OUT AND ABOUT
Get active. The two parking lots for the Placitas Area Trails are off NM 165, about 2.5 and 3 miles east of the I-25 intersection. Find maps and other info at Placitas Area Trail Association. Las Placitas Association oversees a 560-acre parcel of City of Albuquerque Open Space, with gentle trails, wildflowers, and birds, plus access to BLM property beyond it. Go to Las Placitas Association for directions. For Cibola National Forest trails in Placitas, go to the Placitas Trail System.
Get comfy. El Campo del Oso, a recreational area owned by the San Antonio de Las Huertas Land Grant, plans to host public events when it’s safe to do so. Rentals of the property, including campouts, can be arranged through the Hipcamp website.

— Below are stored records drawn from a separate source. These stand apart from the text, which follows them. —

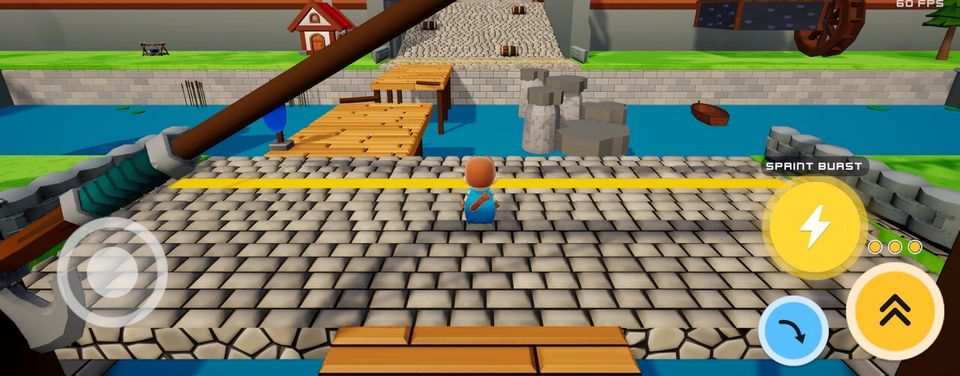
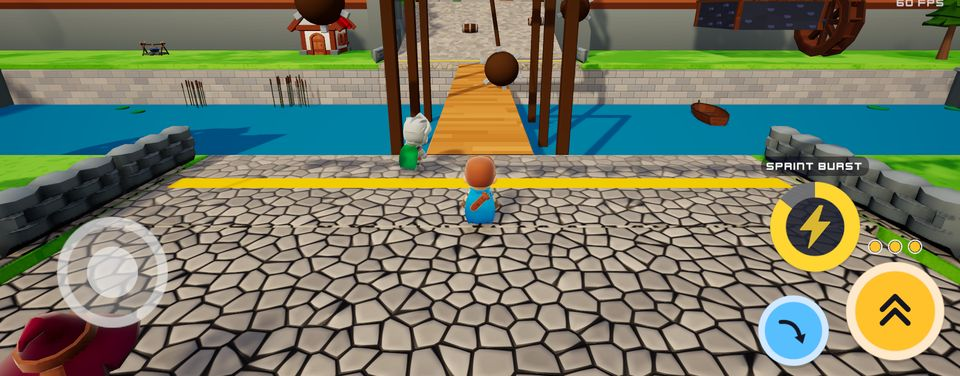
Add build 0.1.14; screenshots from 0.1.14
Claude-Session: https://claude.ai/code/session_01FzaHRGmKnmzZe5ChVzUqpL

diff --git a/index.html b/index.html
@@ -123,8 +123,8 @@ footer { padding-block: 40px calc(40px + env(safe-area-inset-bottom, 0px)); colo
       <p class="eyebrow">Android test builds</p>
       <h1>ChibyRace</h1>
       <p class="lede">A party obstacle race: 8 racers, 4 maps, and traps that change every race.</p>
-      <a class="btn" href="https://github.com/AudriusBen/chibyrace-builds/releases/download/v0.1.13/ChibyRace-0.1.13.apk">
-        <b>Download 0.1.13</b>
+      <a class="btn" href="https://github.com/AudriusBen/chibyrace-builds/releases/download/v0.1.14/ChibyRace-0.1.14.apk">
+        <b>Download 0.1.14</b>
         <small>APK · 96.2 MB</small>
       </a>
       <ul class="facts">
@@ -149,8 +149,8 @@ footer { padding-block: 40px calc(40px + env(safe-area-inset-bottom, 0px)); colo
   </section>
 
   <section class="wrap" aria-labelledby="new">
-    <div class="section-head"><h2 id="new">New in 0.1.13</h2></div>
-    <ul class="new"><li>Real planks, cobblestones and paving slabs on the run surfaces.</li><li>Falling tiles keep their colour after they come back.</li><li>GRAPHICS FAST turns the new pieces off for slower phones.</li></ul>
+    <div class="section-head"><h2 id="new">New in 0.1.14</h2></div>
+    <ul class="new"><li>Back to the painted ground of 0.1.12: the real pieces of 0.1.13 looked unnatural, especially where surfaces change.</li><li>Falling tiles keep their colour after they come back.</li></ul>
   </section>
 
   <section class="wrap" aria-labelledby="maps">
@@ -176,14 +176,25 @@ footer { padding-block: 40px calc(40px + env(safe-area-inset-bottom, 0px)); colo
   </section>
 
   <section class="wrap" aria-labelledby="all">
-    <div class="section-head"><h2 id="all">All builds</h2><p>12 builds, newest first.</p></div>
+    <div class="section-head"><h2 id="all">All builds</h2><p>13 builds, newest first.</p></div>
     <ul class="builds">
-      <li class="build" id="v0-1-13">
+      <li class="build" id="v0-1-14">
         <div class="build-head">
-          <span class="ver">0.1.13</span><span class="pill">Latest</span>
+          <span class="ver">0.1.14</span><span class="pill">Latest</span>
           <span class="meta">27 Oct 2026 · 96.2 MB</span>
         </div>
-        <ul class="notes"><li>Real planks, cobblestones and paving slabs on the run surfaces.</li><li>Falling tiles keep their colour after they come back.</li><li>GRAPHICS FAST turns the new pieces off for slower phones.</li></ul>
+        <ul class="notes"><li>Back to the painted ground of 0.1.12: the real pieces of 0.1.13 looked unnatural, especially where surfaces change.</li><li>Falling tiles keep their colour after they come back.</li></ul>
+        <div class="build-foot">
+          <a class="btn-line" href="https://github.com/AudriusBen/chibyrace-builds/releases/download/v0.1.14/ChibyRace-0.1.14.apk">Download 0.1.14</a>
+          <details><summary>SHA-256</summary><code>6468e70d20c4b5df595fff6dadc604663c3fb58d895c4de1b84152ff516ca4ac</code></details>
+        </div>
+      </li>
+      <li class="build" id="v0-1-13">
+        <div class="build-head">
+          <span class="ver">0.1.13</span>
+          <span class="meta">27 Oct 2026 · 96.2 MB</span>
+        </div>
+        <ul class="notes"><li>Real planks, cobblestones and paving slabs on the run surfaces (taken back out in 0.1.14).</li><li>Falling tiles keep their colour after they come back.</li></ul>
         <div class="build-foot">
           <a class="btn-line" href="https://github.com/AudriusBen/chibyrace-builds/releases/download/v0.1.13/ChibyRace-0.1.13.apk">Download 0.1.13</a>
           <details><summary>SHA-256</summary><code>f789f7051a340beeba16ab771500fac83117221ee969155a9f8f7022f88d351d</code></details>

Get fed. Blades’ Bistro and the Placitas Café are in the Homestead Village shopping center, on NM 165 about 2.5 miles east of I-25. The Merc grocery store sells fresh meals from its deli counter and boasts an impressive wine selection.
Get arty. Wild Hearts Gallery is also in Homestead Village. Learn about its artists and special events at.
Get local. Every December, Las Placitas Presbyterian Church’s Earth Care Fellowship hosts a candlelight poetry reading on the winter solstice. This year’s event, on December 21, 2020 will be livestreamed, with only the poets in attendance. San Antonio Catholic Mission’s annual Christmas Eve Las Posadas is a farolito-lined community favorite that may or may not be held this year; call 505-867-5252 for the latest.
Wild horses graze on an open ridge near the Overlook subdivision.
WILD ABOUT HORSES
It can feel magical to come upon free-roaming horses in Placitas, but their presence stirs sharp debates about their environmental impact, their long-term health, and the dangers they pose—and face—on roads. Several bands of horses roam through the BLM property north of the newer subdivisions and wander through neighborhoods, generally in the eastern part of the community. Drive carefully, enjoy their presence, take pictures, but do not pet or feed them. A key to their survival is to keep them wary of humans and especially of cars and roads.